- Corporate executives are slow to invest.
- Cultural norms can be hard to change.

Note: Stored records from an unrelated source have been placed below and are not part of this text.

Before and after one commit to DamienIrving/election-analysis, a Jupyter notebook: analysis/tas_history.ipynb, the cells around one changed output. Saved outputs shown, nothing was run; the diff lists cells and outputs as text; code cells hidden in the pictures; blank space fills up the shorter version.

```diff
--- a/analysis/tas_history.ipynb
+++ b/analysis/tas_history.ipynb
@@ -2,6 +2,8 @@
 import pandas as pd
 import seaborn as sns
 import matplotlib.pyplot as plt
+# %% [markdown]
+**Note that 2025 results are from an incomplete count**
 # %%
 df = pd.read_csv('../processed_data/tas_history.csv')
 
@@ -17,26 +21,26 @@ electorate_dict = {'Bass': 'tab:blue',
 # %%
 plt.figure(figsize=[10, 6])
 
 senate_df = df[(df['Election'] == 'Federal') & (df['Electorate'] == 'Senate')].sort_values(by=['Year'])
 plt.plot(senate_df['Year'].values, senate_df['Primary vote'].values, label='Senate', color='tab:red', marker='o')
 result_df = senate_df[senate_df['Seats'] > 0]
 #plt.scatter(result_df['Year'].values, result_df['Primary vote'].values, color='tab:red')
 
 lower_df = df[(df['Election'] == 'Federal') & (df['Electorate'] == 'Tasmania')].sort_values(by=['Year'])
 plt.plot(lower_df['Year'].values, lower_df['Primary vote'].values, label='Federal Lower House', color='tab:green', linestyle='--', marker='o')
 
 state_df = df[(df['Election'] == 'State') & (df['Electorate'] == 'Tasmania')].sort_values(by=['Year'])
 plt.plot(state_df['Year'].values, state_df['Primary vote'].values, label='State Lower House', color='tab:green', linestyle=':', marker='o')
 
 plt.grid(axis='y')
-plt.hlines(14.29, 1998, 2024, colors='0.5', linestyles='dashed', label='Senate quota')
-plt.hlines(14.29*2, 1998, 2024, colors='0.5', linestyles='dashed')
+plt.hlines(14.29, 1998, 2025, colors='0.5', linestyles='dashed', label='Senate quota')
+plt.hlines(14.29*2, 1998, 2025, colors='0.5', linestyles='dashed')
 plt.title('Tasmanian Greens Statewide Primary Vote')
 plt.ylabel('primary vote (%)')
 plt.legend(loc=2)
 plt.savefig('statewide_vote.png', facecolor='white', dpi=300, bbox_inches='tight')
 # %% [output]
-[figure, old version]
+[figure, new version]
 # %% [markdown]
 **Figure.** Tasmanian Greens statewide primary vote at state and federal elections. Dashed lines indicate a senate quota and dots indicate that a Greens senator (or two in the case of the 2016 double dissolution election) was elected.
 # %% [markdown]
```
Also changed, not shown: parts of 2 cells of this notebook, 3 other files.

James Dennin, Kapitall: Womenomics - making money and making babies - is the cure for the struggling Japanese economy. Wait. What? Japanese Prime Minister Shinzo Abe – the source of 'Abenomics' – rang the closing bell of the New York Stock Exchange yesterday. It was all part of a charm offensive to calm Western concerns about investing in a nation where a shrinking population, dwindling capital expenditure, and one of the greatest environmental catastrophes in human memory have stalled growth. [Read more from Kapitall: Alibaba IPO Coming to New York] Abe came to power with a pledge to turn Japan around, and return it to its glory days when the country emerged from post-war rubble to become a manufacturing powerhouse in a matter of decades. Manufacturing has been stalled in Japan, in part because Japanese workers now seem to make too much. Abenomics, or the set of economic policies that the Prime Minister has championed as part of his platform, has three prongs: monetary easing, fiscal stimulus, and structural reforms aimed at growth. In a prominent Wall Street Journal editorial yesterday, Abe revealed a fourth component of his plan: "Womenomics." His goal is to have more women in boardrooms by the Olympics in 2020 – saying that this will not only boost Japan's GDP – but also reverse the trend of declining fertility. Abe's plans are laudable in many respects, but he faces some pretty big obstacles: